Ruby Red
Ruby Red
Alyson Pelayo

After the holiday is a good time for a reminder about chocolate toxicity in dogs and cats. Chocolate contains Methylxanthine Theobromine which is a stimulant that is similar to caffeine; it is a diuretic, smooth muscle relaxant, heart stimulant and blood vessel dilator. In people this is usually not a problem, but for a dog or cat it can be a huge problem, it could even be fatal.
The affect on a pet depends on its weight and the amount of chocolate ingested. Type of chocolate also plays a factor because the Theobromine quantity is higher in dark chocolate than milk chocolate and is extremely low in white chocolate. If a pet is suspected of ingesting chocolate, especially a large quantity, it should be seen by a veterinarian right away. If caught early enough, and taken in right away, a veterinarian might be able to induce vomiting in order to avoid dangerous symptoms.
Symptoms of chocolate toxicity include; restlessness, panting, extreme thirst, vomiting, drooling, diarrhea and even seizures. A dog or cat with these symptoms needs to be seen immediately by a veterinarian for treatment. Treatment of chocolate toxicity depends on the case, but can include; activated charcoal which helps to block absorption, fluids to dilute what is in the system, and monitoring of vitals.

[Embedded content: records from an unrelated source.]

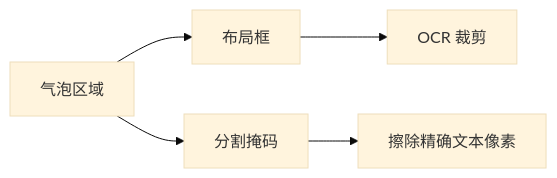
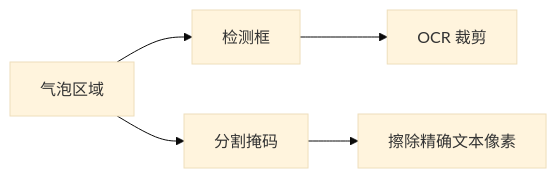
The second of 2 diagrams in docs/zh-CN/explanation/technical-deep-dive.md (mayocream/koharu), drawn with Mermaid (base theme) before and after one commit. The commit also changed other lines of this file and 12 other files, not shown here.

````diff
--- a/docs/zh-CN/explanation/technical-deep-dive.md
+++ b/docs/zh-CN/explanation/technical-deep-dive.md
@@ -88,7 +90,7 @@
 ```mermaid
 flowchart LR
-    A[气泡区域] --> B[布局框]
+    A[气泡区域] --> B[检测框]
     A --> C[分割掩码]
     B --> D[OCR 裁剪]
     C --> E[擦除精确文本像素]
 ```
````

As with all toxic substances the best rule is avoidance. So keep all chocolate up and away in order to keep a healthy pet.